Tasha and I weren’t raised in the church. The tradition in which we found faith had a very guarded view of the Holy Spirit in general and supernatural stuff in particular. In fact, we heard more than one church leader semi-jokingly talk about the Trinity as the Father, Son, and Holy Bible.
Needless to say, our understanding of the supernatural was stunted and malformed. As we pursued kingdom life, God graciously placed people in our lives who helped us grow, learn, and experience the supernatural in ways that weren’t weird.
What we describe as supernatural is simply God’s Kingdom breaking into our natural world. For us, this plays out in youth ministry in two ways:
1. Make space for the Holy Spirit.
We regularly engage kids ranging in age from 12 to 17. Some attend public school, others attend private school, and another group are home-schooled. Some kids come from traditional nuclear families, while others experience the menagerie of 21st-century family dynamics. For many years, we felt responsible to provide them with specific, tangible ways to live out the truths we were exploring. We were determined to be as specific as possible. But if you have 10 kids in your group and want to give each of them two or three specific ways to live what they’re learning, you might need a list of 20+ things. As the group grows, that number grows too. Instead, we now offer a shorter list of possibilities. We then give kids space to engage with the Holy Spirit and listen to his specific words for them.
I (Tim) like being the answer man. My focus is to connect deeply with teenagers through my words. I like making suggestions they can incorporate into their lives. And I like being the go-to person who reveals exactly what God wants kids to do. But if I create—either intentionally or unintentionally—a dependency on me for their spiritual growth, is there any room left for them to become dependent on Jesus?
We started small, adding a moment of silent reflection at the end of gatherings giving space for prayer and response. From the start, several teenagers shared what they sensed the Holy Spirit was saying to them. The precision, depth, and pointedness of their responses reminded me that God knows these kids at a level reserved for their Creator.
2. Make space for others.
Tasha and I have 50 years of youth ministry experience and eight college and graduate degrees between us. We’re good youth leaders. If something related to youth ministry needs to be done, we can probably do it better than others in our church. As arrogant as that sounds (and feels), it’s probably true about you as well. For a long time, we thought that was the best arrangement because we want to do everything “with excellence” (don’t even get us started on that phrase).
When you spend time on a middle or high school campus, you realize kids have massive responsibilities in those settings. They may be a director, A/V assistant, and prop manager for the school musical. Some are directing, engineering, editing, and producing daily announcement videos. Others are equipment manager for bands and sports teams. All carry the high-pressure responsibility of maintaining good grades to be admitted to the right college. Teenagers are accustomed to managing genuine responsibilities in most areas of their lives. Often, when they participate in youth ministry, their “leadership” is often limited to setting up chairs, folding and handing out bulletins, and saying 10-second closing prayers.

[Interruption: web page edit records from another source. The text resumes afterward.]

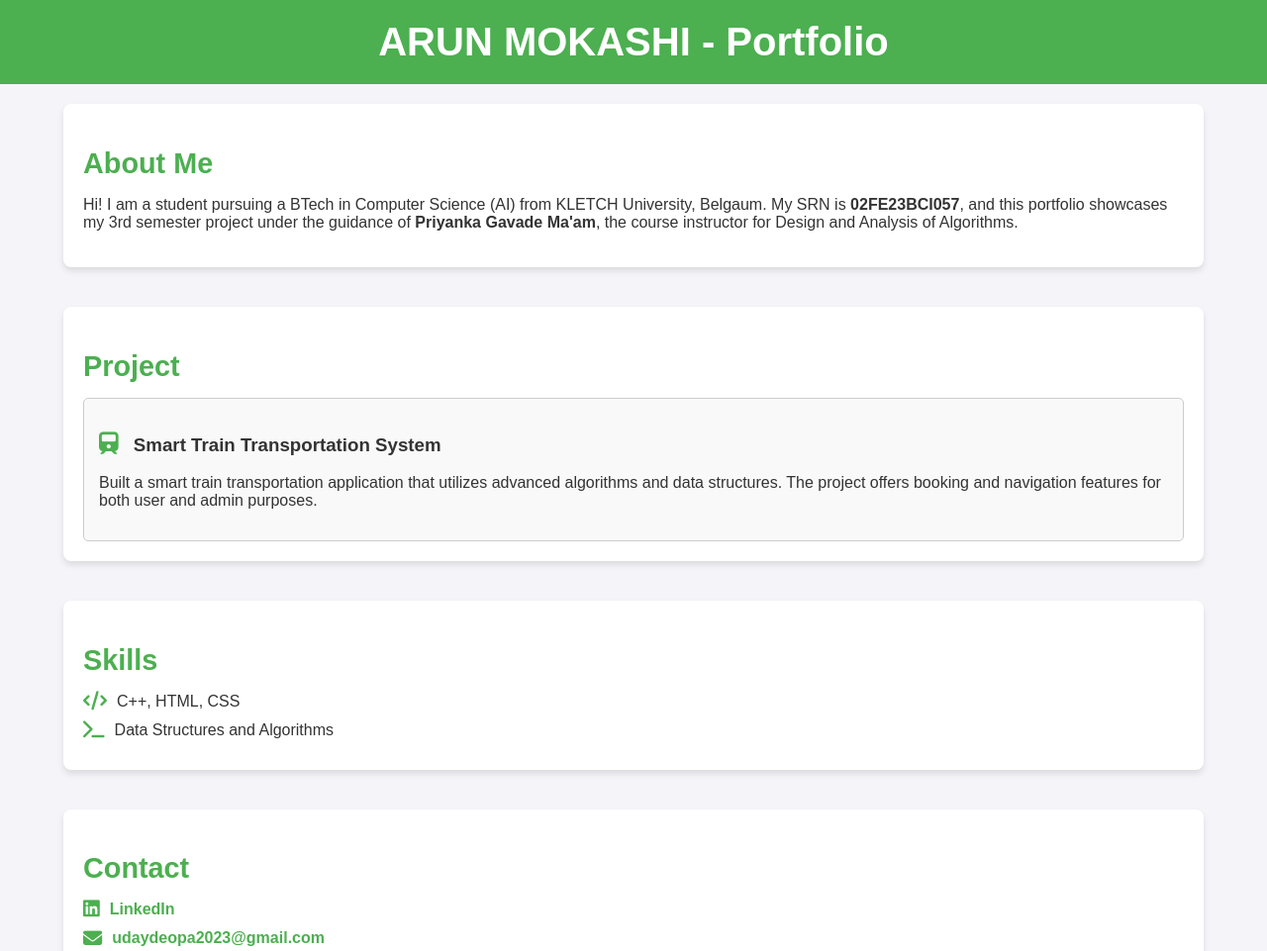
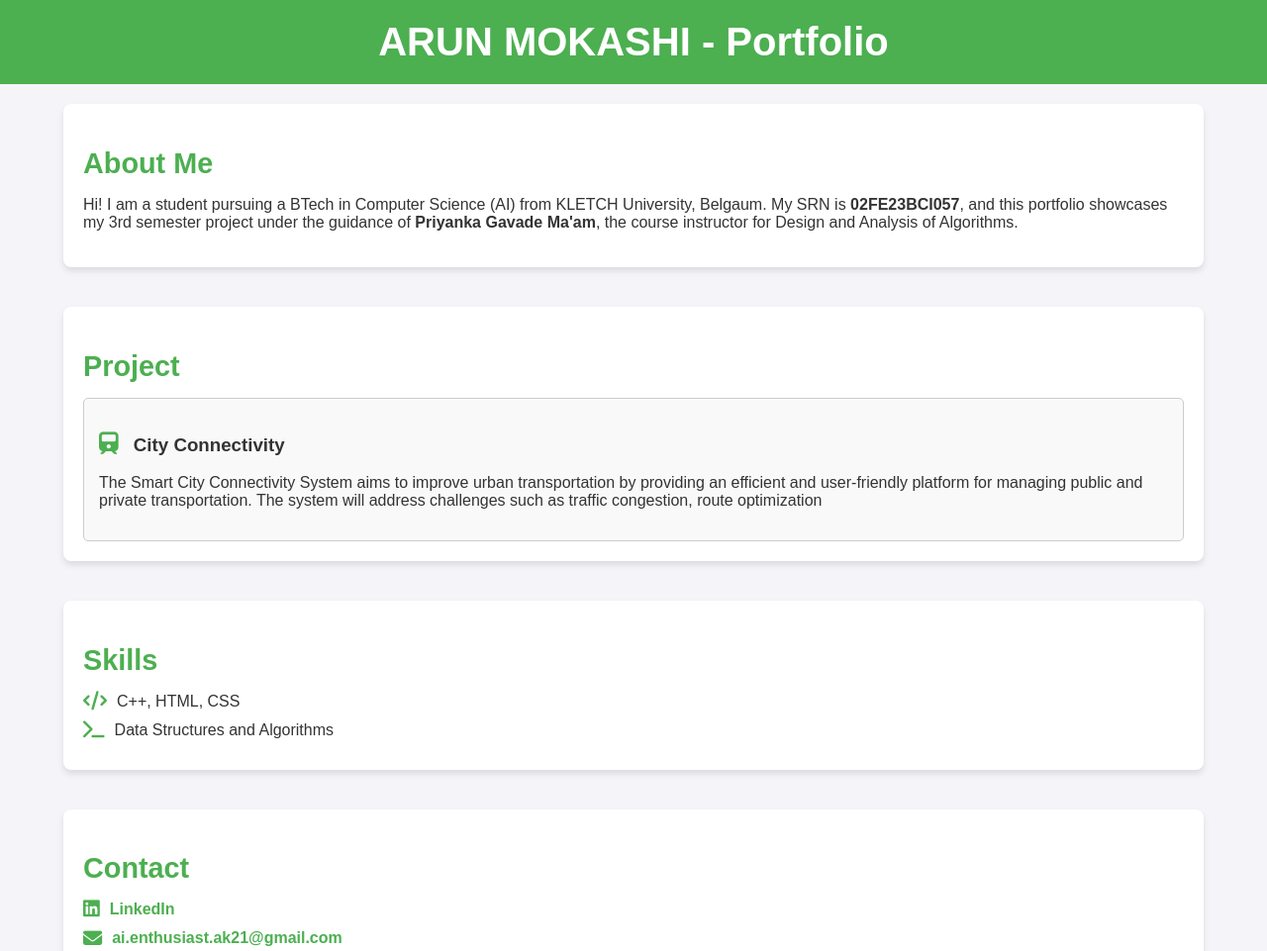
Before and after one commit to exploreAIwithak/city-connectivity, a plain HTML site: page index.html in a window 1280 px wide. Shown: the top 961 px of the page at 99% size. Drawn offline with Linux system fonts and the light colour scheme.

Commit message:
Update index.html

```diff
--- a/index.html
+++ b/index.html
@@ -111,10 +111,9 @@
         <section id="project">
             <h2>Project</h2>
             <div class="project">
-                <h3><i class="fas fa-train icon"></i> Smart Train Transportation System</h3>
+                <h3><i class="fas fa-train icon"></i> City Connectivity</h3>
                 <p>
-                    Built a smart train transportation application that utilizes advanced algorithms and data structures.
-                    The project offers booking and navigation features for both user and admin purposes.
+                    The Smart City Connectivity System aims to improve urban transportation by providing an efficient and user-friendly platform for managing public and private transportation. The system will address challenges such as traffic congestion, route optimization
                 </p>
             </div>
         </section>
@@ -135,7 +134,7 @@
                 <li><i class="fab fa-linkedin icon"></i><a href="www.linkedin.com/in/
 arun-kumar-mokashi-4062ba2b2
 ">LinkedIn</a></li>
-                <li><i class="fas fa-envelope icon"></i><a href="mailto:ai.enthusiast.ak21@gmail.com">udaydeopa2023@gmail.com</a></li>
+                <li><i class="fas fa-envelope icon"></i><a href="mailto:ai.enthusiast.ak21@gmail.com">ai.enthusiast.ak21@gmail.com</a></li>
                 <li><i class="fas fa-phone-alt icon"></i><a href="tel:+91"></a></li>
             </ul>
         </section>
```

What if youth leaders and adult volunteers stop trying to do everything we can think of to make youth ministry fun, relevant, creative, spiritual, dynamic, and surprising? Instead, what if we trust the Holy Spirit, who dwells in young Christ-followers, to empower them to make youth ministry fun, relevant, creative, spiritual, dynamic, and surprising?
I (Tim) like being in charge. I’m a “jack of all trades, master of none”. For me, there is genuine enjoyment gained from being involved in lots of things. I struggle to let students take ownership because inevitably they’ll either mess something up (at best) or turn it into an epic fail (at worst). At times, I may stifle teenagers’ Holy Spirit nudges in an effort to keep things “excellent”. Can I really be surprised when most older high school and college-aged kids walk away from church involvement? Would you stay at a place where you felt you had nothing substantive to offer?
In our setting, we invite teenagers to serve however they sense the Spirit leading. Kids lead worship, teach, lead Bible studies, emcee, run games, and set up chairs. They cut and fold bulletins, remove trash, order pizza, pick prizes, plan, make phone calls, and more. Each young person has an adult or two helping, in case they get stuck. But we’re careful to not stop teenagers from failing; that’s a normal part of life. Instead, we help them navigate the “now what?” that surfaces after a failure. One of our ministry mantras is “When students lead, sometimes (not always) quality goes down, but group participation always goes up.”